__What is required__:
With the images removed, write out every line below exactly.
### Material provided ###
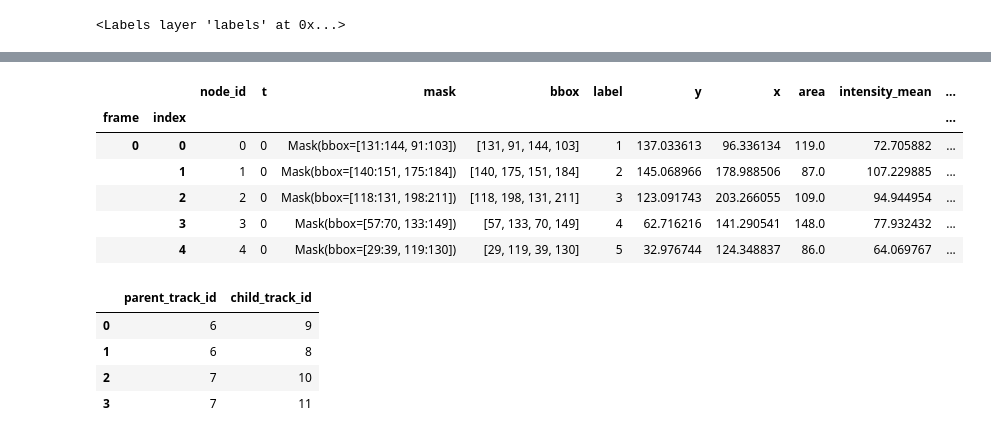
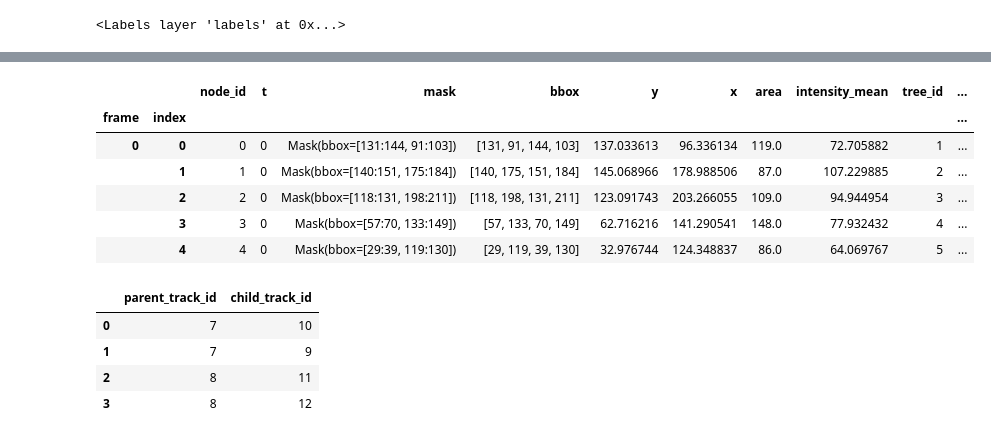
Before and after one commit to yfukai/napari-travali, a Jupyter notebook: examples/create_cell_seg_dataset.ipynb, the cells around one changed output, grey strips where cells are left out. Cells and saved outputs as stored; diff of their text form; code cells hidden in the pictures.

```diff
--- a/examples/create_cell_seg_dataset.ipynb
+++ b/examples/create_cell_seg_dataset.ipynb
@@ -20,7 +20,5 @@ node_op.add_nodes(graph, labels=labels, intensity_image=image)
 # %%
 nodes_df = graph.node_attrs().to_pandas()
 # Expand centroid tuple into separate columns
-centroid_df = pd.DataFrame(nodes_df['centroid'].tolist(), columns=['centroid-y', 'centroid-x'])
-nodes_df = pd.concat([nodes_df.drop(columns=['centroid']), centroid_df], axis=1)
-nodes_df.head()
+nodes_df
 # %% [output]
@@ -33,29 +38,30 @@ nodes_df.head()
 # %%
 lt = LapTrack(
     metric="sqeuclidean",
     cutoff=15**2,
     splitting_metric="sqeuclidean",
     splitting_cutoff=15**2
 )
 track_df, split_df, _ = lt.predict_dataframe(nodes_df,
                                              frame_col='t',
-                                             coordinate_cols=['centroid-y', 'centroid-x'],
-                                             only_coordinate_cols=False)
+                                             coordinate_cols=['y', 'x'],
+                                             only_coordinate_cols=False,
+                                             index_offset=1)
 display(track_df.head())
 display(split_df.head())
 # %% [output]
-|  |  | node_id | t | mask | bbox | label | y | x | area | intensity_mean | ... |
+|  |  | node_id | t | mask | bbox | y | x | area | intensity_mean | tree_id | ... |
 | frame | index |  |  |  |  |  |  |  |  |  | ... |
-| 0 | 0 | 0 | 0 | Mask(bbox=[131:144, 91:103]) | [131, 91, 144, 103] | 1 | 137.033613 | 96.336134 | 119.0 | 72.705882 | ... |
-|  | 1 | 1 | 0 | Mask(bbox=[140:151, 175:184]) | [140, 175, 151, 184] | 2 | 145.068966 | 178.988506 | 87.0 | 107.229885 | ... |
-|  | 2 | 2 | 0 | Mask(bbox=[118:131, 198:211]) | [118, 198, 131, 211] | 3 | 123.091743 | 203.266055 | 109.0 | 94.944954 | ... |
-|  | 3 | 3 | 0 | Mask(bbox=[57:70, 133:149]) | [57, 133, 70, 149] | 4 | 62.716216 | 141.290541 | 148.0 | 77.932432 | ... |
-|  | 4 | 4 | 0 | Mask(bbox=[29:39, 119:130]) | [29, 119, 39, 130] | 5 | 32.976744 | 124.348837 | 86.0 | 64.069767 | ... |
+| 0 | 0 | 0 | 0 | Mask(bbox=[131:144, 91:103]) | [131, 91, 144, 103] | 137.033613 | 96.336134 | 119.0 | 72.705882 | 1 | ... |
+|  | 1 | 1 | 0 | Mask(bbox=[140:151, 175:184]) | [140, 175, 151, 184] | 145.068966 | 178.988506 | 87.0 | 107.229885 | 2 | ... |
+|  | 2 | 2 | 0 | Mask(bbox=[118:131, 198:211]) | [118, 198, 131, 211] | 123.091743 | 203.266055 | 109.0 | 94.944954 | 3 | ... |
+|  | 3 | 3 | 0 | Mask(bbox=[57:70, 133:149]) | [57, 133, 70, 149] | 62.716216 | 141.290541 | 148.0 | 77.932432 | 4 | ... |
+|  | 4 | 4 | 0 | Mask(bbox=[29:39, 119:130]) | [29, 119, 39, 130] | 32.976744 | 124.348837 | 86.0 | 64.069767 | 5 | ... |
 |  | parent_track_id | child_track_id |
-| 0 | 6 | 9 |
-| 1 | 6 | 8 |
-| 2 | 7 | 10 |
-| 3 | 7 | 11 |
+| 0 | 7 | 10 |
+| 1 | 7 | 9 |
+| 2 | 8 | 11 |
+| 3 | 8 | 12 |
 # %%
 track_df2 = track_df.reset_index().sort_values("frame")
 # Updating the graph with track IDs
```
Also changed, not shown: parts of 16 cells of this notebook, 4 other files.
###
__Your solution__:
Before and after one commit to yfukai/napari-travali, a Jupyter notebook: examples/create_cell_seg_dataset.ipynb, the cells around one changed output, grey strips where cells are left out. Cells and saved outputs as stored; diff of their text form; code cells hidden in the pictures.

```diff
--- a/examples/create_cell_seg_dataset.ipynb
+++ b/examples/create_cell_seg_dataset.ipynb
@@ -20,7 +20,5 @@ node_op.add_nodes(graph, labels=labels, intensity_image=image)
 # %%
 nodes_df = graph.node_attrs().to_pandas()
 # Expand centroid tuple into separate columns
-centroid_df = pd.DataFrame(nodes_df['centroid'].tolist(), columns=['centroid-y', 'centroid-x'])
-nodes_df = pd.concat([nodes_df.drop(columns=['centroid']), centroid_df], axis=1)
-nodes_df.head()
+nodes_df
 # %% [output]
@@ -33,29 +38,30 @@ nodes_df.head()
 # %%
 lt = LapTrack(
     metric="sqeuclidean",
     cutoff=15**2,
     splitting_metric="sqeuclidean",
     splitting_cutoff=15**2
 )
 track_df, split_df, _ = lt.predict_dataframe(nodes_df,
                                              frame_col='t',
-                                             coordinate_cols=['centroid-y', 'centroid-x'],
-                                             only_coordinate_cols=False)
+                                             coordinate_cols=['y', 'x'],
+                                             only_coordinate_cols=False,
+                                             index_offset=1)
 display(track_df.head())
 display(split_df.head())
 # %% [output]
-|  |  | node_id | t | mask | bbox | label | y | x | area | intensity_mean | ... |
+|  |  | node_id | t | mask | bbox | y | x | area | intensity_mean | tree_id | ... |
 | frame | index |  |  |  |  |  |  |  |  |  | ... |
-| 0 | 0 | 0 | 0 | Mask(bbox=[131:144, 91:103]) | [131, 91, 144, 103] | 1 | 137.033613 | 96.336134 | 119.0 | 72.705882 | ... |
-|  | 1 | 1 | 0 | Mask(bbox=[140:151, 175:184]) | [140, 175, 151, 184] | 2 | 145.068966 | 178.988506 | 87.0 | 107.229885 | ... |
-|  | 2 | 2 | 0 | Mask(bbox=[118:131, 198:211]) | [118, 198, 131, 211] | 3 | 123.091743 | 203.266055 | 109.0 | 94.944954 | ... |
-|  | 3 | 3 | 0 | Mask(bbox=[57:70, 133:149]) | [57, 133, 70, 149] | 4 | 62.716216 | 141.290541 | 148.0 | 77.932432 | ... |
-|  | 4 | 4 | 0 | Mask(bbox=[29:39, 119:130]) | [29, 119, 39, 130] | 5 | 32.976744 | 124.348837 | 86.0 | 64.069767 | ... |
+| 0 | 0 | 0 | 0 | Mask(bbox=[131:144, 91:103]) | [131, 91, 144, 103] | 137.033613 | 96.336134 | 119.0 | 72.705882 | 1 | ... |
+|  | 1 | 1 | 0 | Mask(bbox=[140:151, 175:184]) | [140, 175, 151, 184] | 145.068966 | 178.988506 | 87.0 | 107.229885 | 2 | ... |
+|  | 2 | 2 | 0 | Mask(bbox=[118:131, 198:211]) | [118, 198, 131, 211] | 123.091743 | 203.266055 | 109.0 | 94.944954 | 3 | ... |
+|  | 3 | 3 | 0 | Mask(bbox=[57:70, 133:149]) | [57, 133, 70, 149] | 62.716216 | 141.290541 | 148.0 | 77.932432 | 4 | ... |
+|  | 4 | 4 | 0 | Mask(bbox=[29:39, 119:130]) | [29, 119, 39, 130] | 32.976744 | 124.348837 | 86.0 | 64.069767 | 5 | ... |
 |  | parent_track_id | child_track_id |
-| 0 | 6 | 9 |
-| 1 | 6 | 8 |
-| 2 | 7 | 10 |
-| 3 | 7 | 11 |
+| 0 | 7 | 10 |
+| 1 | 7 | 9 |
+| 2 | 8 | 11 |
+| 3 | 8 | 12 |
 # %%
 track_df2 = track_df.reset_index().sort_values("frame")
 # Updating the graph with track IDs
```
Also changed, not shown: parts of 16 cells of this notebook, 4 other files.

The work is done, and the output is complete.